The IDS Sexuality and Development Programme has had a longstanding focus on the links between sexuality and poverty. A new report from the Programme, sponsored by the Swedish International Development Cooperation Agency (SIDA) and written by Susie Jolly, reviews the evidence between poverty and the denial of sexual rights.
Key messages from the report include:
- Denial of sexual rights can contribute to poverty. People with non-conforming sexualities and those who don’t fit gender
stereotypes (for example, LGBT people, divorcees and single women) may be excluded from social and economic participation, or included on adverse terms. People with conforming sexualities may also pay a price in material terms.
- Poverty can make people more vulnerable to abuse of sexual rights. For example, Under Sharia law in Northern Nigeria, poor people are more likely to be charged with and convicted of sodomy and illicit sex, as well as other crimes, than more middle class people.
- Some richer people are more constrained in terms of expressing their sexuality for fear of jeopardizing their inheritance or reputation. And some people who break rules around sexuality may gain in material terms.
- Either way, sexuality and economy are interconnected.
- Most economic systems are heteronormative – i.e. structured around a particular model of heterosexual relationships. Heteronormativity is the institutionalisation of the idea that only heterosexuality is normal, and only particular kinds of heterosexual relations are normal, for example within a gender unequal marriage between people of the same class and ethnic group.
- International development programming can reinforce these
You can download the full report from our website.
Susie was recently featured on The Wire a daily current affairs programme broadcast on Community and Indigenous radio stations
around Australia. The Wire takes an independent approach to current issues and offers critical coverage to challenge all points of view. Listen to her here.
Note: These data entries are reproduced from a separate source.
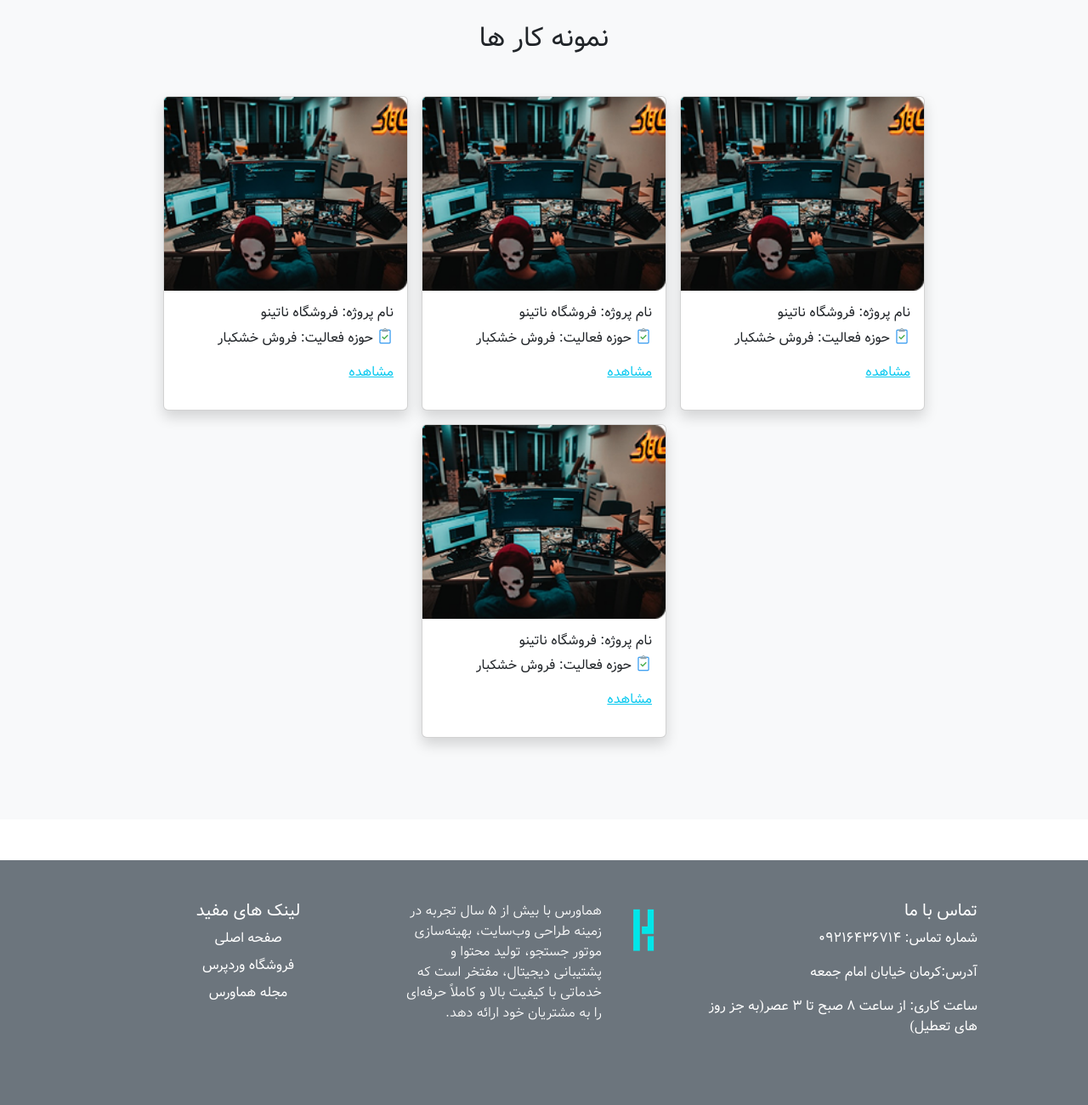
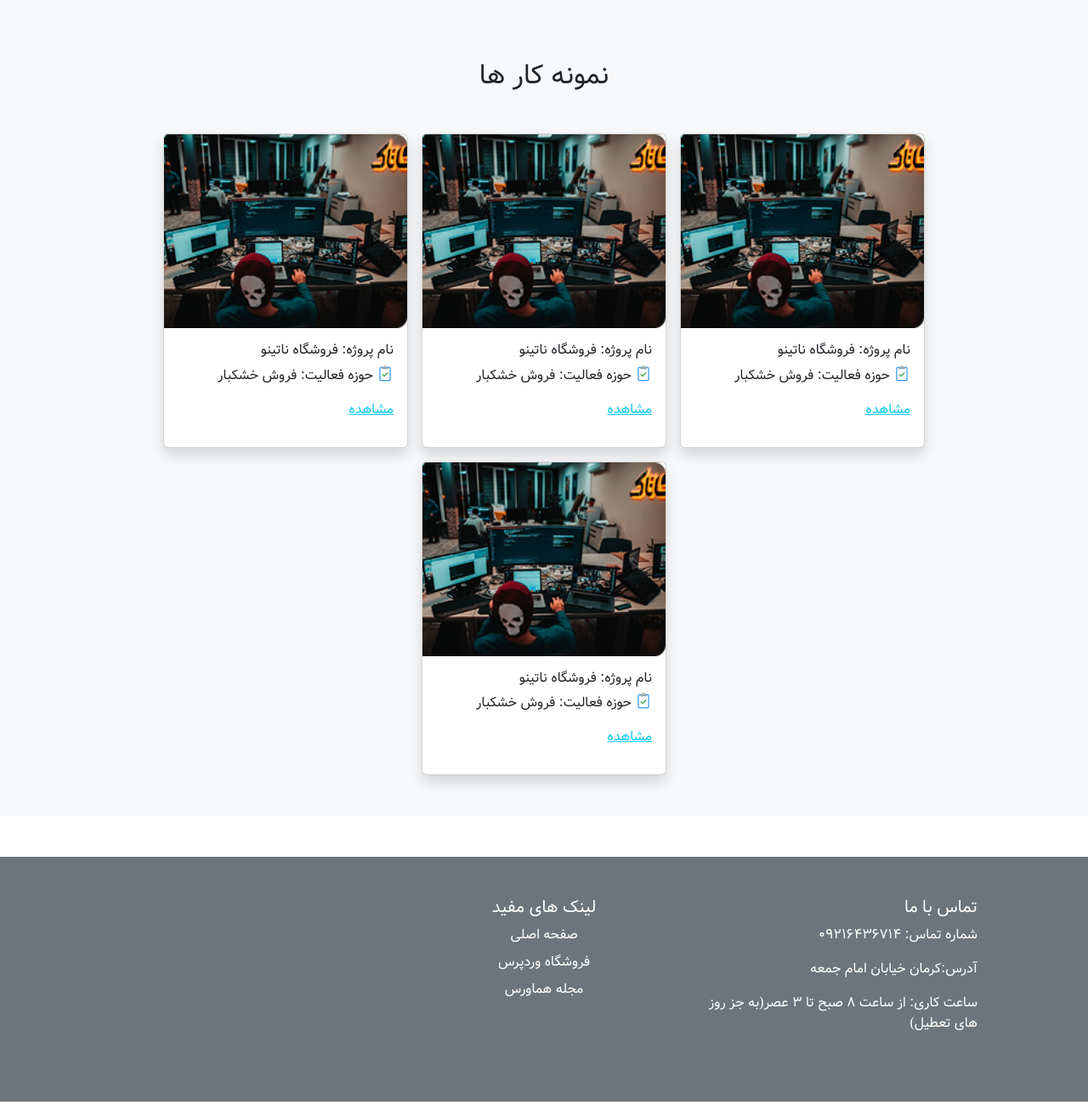
Before and after one commit to Aliiranmanesh/homaverse, a plain HTML site: page index.html in a window 1280 px wide. Shown: the part 1558-2858 px from the top of the page at 85% size. Drawn offline with Linux system fonts and the light colour scheme.

Commit message:
fix responsiv7

```diff
--- a/index.html
+++ b/index.html
@@ -111,8 +111,8 @@
             <div class="col-md-6 w-md-75 mb-5">
                 <img src="img/programmmig_team.jpg" alt="Homaverse aboutus" class="img-fluid rounded">
             </div>
-            <div class="col-md-6 d-flex flex-column justify-content-between">
-                <h2 class="mb-5 border-bottom border-info pb-2 w-75">درباره هماورس بیشتر بدانید</h2>
+            <div class="col-md-6 d-flex flex-column justify-content-between ">
+                <h2 class="mb-5 border-bottom border-info pb-2 w-100">درباره هماورس بیشتر بدانید!</h2>
                 <p class="f-light lh-lg w-100 ">
                     شرکت هماورس با پشتوانه‌ی تیمی متخصص و با تجربه، در زمینه‌های طراحی وب‌سایت، بهینه‌سازی موتور جستجو، تولید محتوا و پشتیبانی دیجیتال فعالیت می‌کند. ما با بهره‌گیری از جدیدترین فناوری‌ها و استانداردهای جهانی، راهکارهای خلاقانه و حرفه‌ای برای طراحی وب‌سایت‌های کاربرپسند، سریع و بهینه ارائه می‌دهیم. هدف ما ایجاد تجربه‌ای بی‌نظیر برای کاربران است و در عین حال به رشد و توسعه کسب‌وکارهای آنلاین کمک می‌کنیم.
                 </p>
@@ -123,12 +123,11 @@
             </div>
         </div>
     </section>
-    <section class="container-fluid bg-body-tertiary pt-1 p-5 mt-5">
-        <div class="container p-5">
-
+    <section class="container-fluid bg-body-tertiary  p-5 mt-5">
+        <div class="container">
             <div class="row">
                 <div class="col-12">
-                    <h2 class="d-flex justify-content-center mb-5">نمونه کار ها</h2>
+                    <h2 class="d-flex justify-content-center mb-5 mt-5">نمونه کار ها</h2>
                 </div>
                 <div class="col d-flex justify-content-center gap-3 flex-wrap">
                     <div class="card shadow" style="width: 18rem;">
@@ -199,11 +198,7 @@
                     <p>آدرس:کرمان خیابان امام جمعه</p>
                     <p>ساعت کاری: از ساعت ۸ صبح تا ۳ عصر(به جز روز های تعطیل)</p>
                 </div>
-                <div class="col-md-4 d-flex  d-flex gap-1 justifyf  f-light mb-3">
-                    <img src="img/logo_homaverse.png" alt="" class="logo">
-                    <p>  هماورس با بیش از ۵ سال تجربه در زمینه طراحی وب‌سایت، بهینه‌سازی موتور جستجو، تولید محتوا و پشتیبانی دیجیتال، مفتخر است که خدماتی با کیفیت بالا و کاملاً حرفه‌ای را به مشتریان خود ارائه دهد. </p>
-                </div>
-                <div class="col-md-4 d-flex flex-column align-items-center order-md-2">
+                <div class="col-md-4 d-flex flex-column align-items-center mb-3">
                     <h5>لینک های مفید</h5>
                     <ul class="nav d-flex flex-column align-items-center gap-2">
                         <li><a href="" class="text-white link-offset-2 link-underline link-underline-opacity-0 text-dark">صفحه
@@ -212,7 +207,12 @@
                                 وردپرس</a></li>
                         <li><a href="" class="text-white link-offset-2 link-underline link-underline-opacity-0 text-dark">مجله
                                 هماورس</a></li>
+                    </ul>
                 </div>
+                <div class="col-md-4 d-flex  d-flex gap-1 justifyf  f-light mb-4">
+                     <!--     enamad    -->
+                </div>
+
             </div>
         </div>
 
```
Kate Hawkins is the Convenor of the Sexuality and Development Programme, based within the Participation, Power and Social Change research team at IDS.